• YOUR INSTRUCTIONS:
Reproduce exactly, from the line containing "diff --git a/README.md b/README.md", every line down to the end of the data below.

Before-and-after change data:
%%

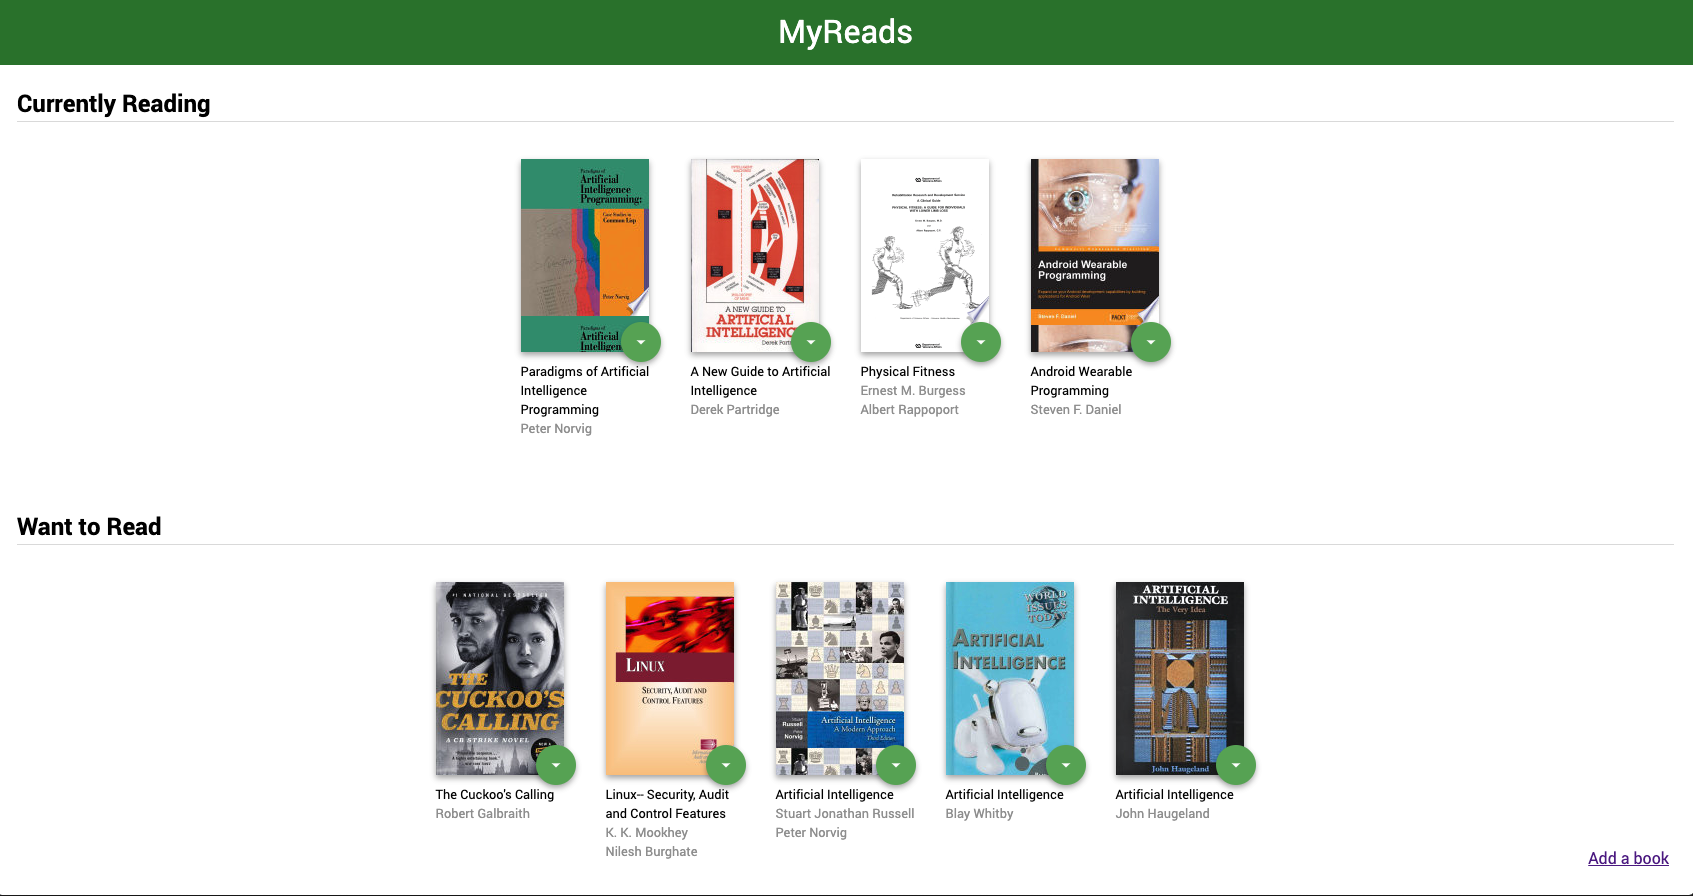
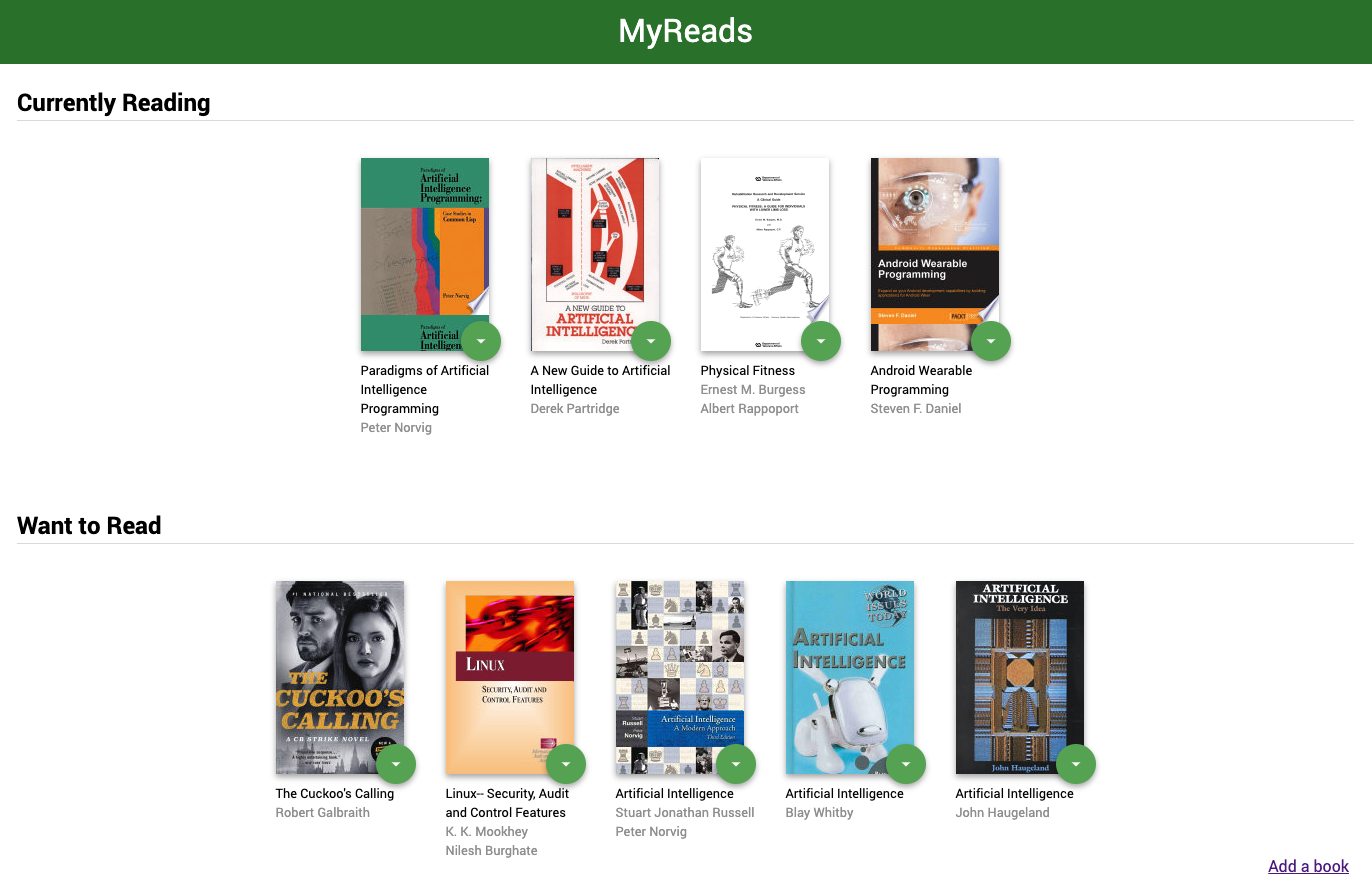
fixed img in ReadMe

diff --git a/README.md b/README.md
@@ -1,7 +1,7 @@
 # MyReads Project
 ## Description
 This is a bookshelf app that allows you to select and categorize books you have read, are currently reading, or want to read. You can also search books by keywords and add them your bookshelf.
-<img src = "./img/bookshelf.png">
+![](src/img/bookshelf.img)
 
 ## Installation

%%

• EXERCISE ANSWER:
diff --git a/README.md b/README.md
@@ -1,7 +1,7 @@
 # MyReads Project
 ## Description
 This is a bookshelf app that allows you to select and categorize books you have read, are currently reading, or want to read. You can also search books by keywords and add them your bookshelf.
-<img src = "./img/bookshelf.png">
+![](src/img/bookshelf.img)
 
 ## Installation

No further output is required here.